Segment Start: EXTRACTED RECORDS

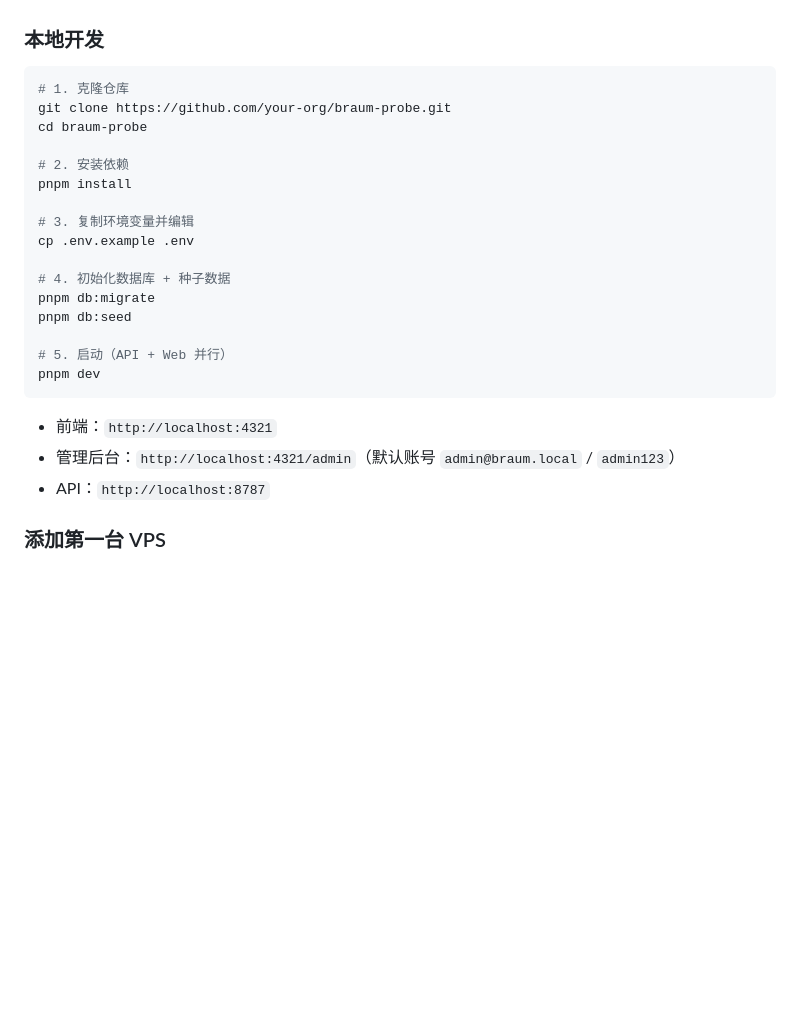
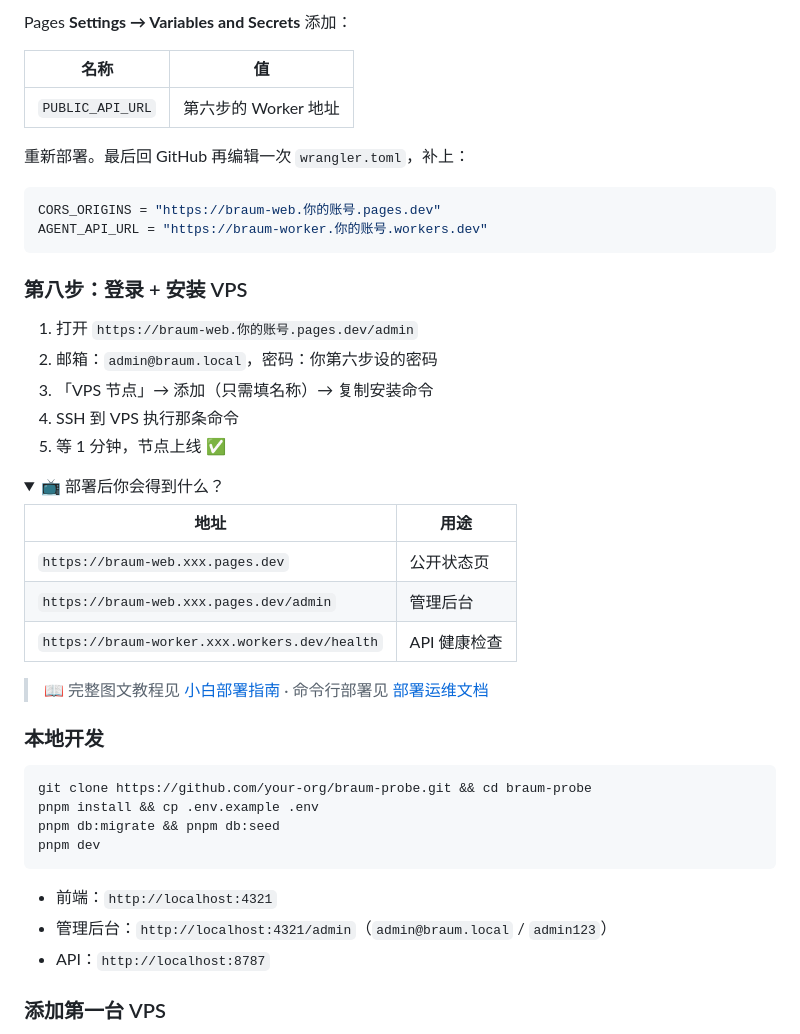
Before and after one commit to elite-silab/braum-probe, a Markdown page: README.md, the part around one of its changes. GitHub-like rendering; folded sections open; blank space fills up the shorter version.

Commit message:
docs(readme): 快速开始改为 8 步极简部署教程，零域名零服务器即可上手

````diff
--- a/README.md
+++ b/README.md
@@ -106,27 +172,48 @@
+Pages **Settings → Variables and Secrets** 添加：
+
+| 名称 | 值 |
+|------|-----|
+| `PUBLIC_API_URL` | 第六步的 Worker 地址 |
+
+重新部署。最后回 GitHub 再编辑一次 `wrangler.toml`，补上：
+
+```toml
+CORS_ORIGINS = "https://braum-web.你的账号.pages.dev"
+AGENT_API_URL = "https://braum-worker.你的账号.workers.dev"
+```
+
+### 第八步：登录 + 安装 VPS
+
+1. 打开 `https://braum-web.你的账号.pages.dev/admin`
+2. 邮箱：`admin@braum.local`，密码：你第六步设的密码
+3. 「VPS 节点」→ 添加（只需填名称）→ 复制安装命令
+4. SSH 到 VPS 执行那条命令
+5. 等 1 分钟，节点上线 ✅
+
+<details>
+<summary>📺 部署后你会得到什么？</summary>
+
+| 地址 | 用途 |
+|------|------|
+| `https://braum-web.xxx.pages.dev` | 公开状态页 |
+| `https://braum-web.xxx.pages.dev/admin` | 管理后台 |
+| `https://braum-worker.xxx.workers.dev/health` | API 健康检查 |
+
+</details>
+
+> 📖 完整图文教程见 [小白部署指南](docs/小白部署指南.md) · 命令行部署见 [部署运维文档](docs/部署运维文档.md)
 
 ### 本地开发
 
 ```bash
-# 1. 克隆仓库
-git clone https://github.com/your-org/braum-probe.git
-cd braum-probe
-
-# 2. 安装依赖
-pnpm install
-
-# 3. 复制环境变量并编辑
-cp .env.example .env
-
-# 4. 初始化数据库 + 种子数据
-pnpm db:migrate
-pnpm db:seed
-
-# 5. 启动（API + Web 并行）
+git clone https://github.com/your-org/braum-probe.git && cd braum-probe
+pnpm install && cp .env.example .env
+pnpm db:migrate && pnpm db:seed
 pnpm dev
 ```
 
 - 前端：`http://localhost:4321`
-- 管理后台：`http://localhost:4321/admin`（默认账号 `admin@braum.local` / `admin123`）
+- 管理后台：`http://localhost:4321/admin`（`admin@braum.local` / `admin123`）
 - API：`http://localhost:8787`
 
 ### 添加第一台 VPS
````
Also changed, not shown: other parts of README.md (+71 -5 lines).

Segment End: EXTRACTED RECORDS

> **WORK REQUEST**
Print the records above exactly as they stand, but leave out the pictures.

> **EXERCISE RESPONSE**
Before and after one commit to elite-silab/braum-probe, a Markdown page: README.md, the part around one of its changes. GitHub-like rendering; folded sections open; blank space fills up the shorter version.

Commit message:
docs(readme): 快速开始改为 8 步极简部署教程，零域名零服务器即可上手

````diff
--- a/README.md
+++ b/README.md
@@ -106,27 +172,48 @@
+Pages **Settings → Variables and Secrets** 添加：
+
+| 名称 | 值 |
+|------|-----|
+| `PUBLIC_API_URL` | 第六步的 Worker 地址 |
+
+重新部署。最后回 GitHub 再编辑一次 `wrangler.toml`，补上：
+
+```toml
+CORS_ORIGINS = "https://braum-web.你的账号.pages.dev"
+AGENT_API_URL = "https://braum-worker.你的账号.workers.dev"
+```
+
+### 第八步：登录 + 安装 VPS
+
+1. 打开 `https://braum-web.你的账号.pages.dev/admin`
+2. 邮箱：`admin@braum.local`，密码：你第六步设的密码
+3. 「VPS 节点」→ 添加（只需填名称）→ 复制安装命令
+4. SSH 到 VPS 执行那条命令
+5. 等 1 分钟，节点上线 ✅
+
+<details>
+<summary>📺 部署后你会得到什么？</summary>
+
+| 地址 | 用途 |
+|------|------|
+| `https://braum-web.xxx.pages.dev` | 公开状态页 |
+| `https://braum-web.xxx.pages.dev/admin` | 管理后台 |
+| `https://braum-worker.xxx.workers.dev/health` | API 健康检查 |
+
+</details>
+
+> 📖 完整图文教程见 [小白部署指南](docs/小白部署指南.md) · 命令行部署见 [部署运维文档](docs/部署运维文档.md)
 
 ### 本地开发
 
 ```bash
-# 1. 克隆仓库
-git clone https://github.com/your-org/braum-probe.git
-cd braum-probe
-
-# 2. 安装依赖
-pnpm install
-
-# 3. 复制环境变量并编辑
-cp .env.example .env
-
-# 4. 初始化数据库 + 种子数据
-pnpm db:migrate
-pnpm db:seed
-
-# 5. 启动（API + Web 并行）
+git clone https://github.com/your-org/braum-probe.git && cd braum-probe
+pnpm install && cp .env.example .env
+pnpm db:migrate && pnpm db:seed
 pnpm dev
 ```
 
 - 前端：`http://localhost:4321`
-- 管理后台：`http://localhost:4321/admin`（默认账号 `admin@braum.local` / `admin123`）
+- 管理后台：`http://localhost:4321/admin`（`admin@braum.local` / `admin123`）
 - API：`http://localhost:8787`
 
 ### 添加第一台 VPS
````
Also changed, not shown: other parts of README.md (+71 -5 lines).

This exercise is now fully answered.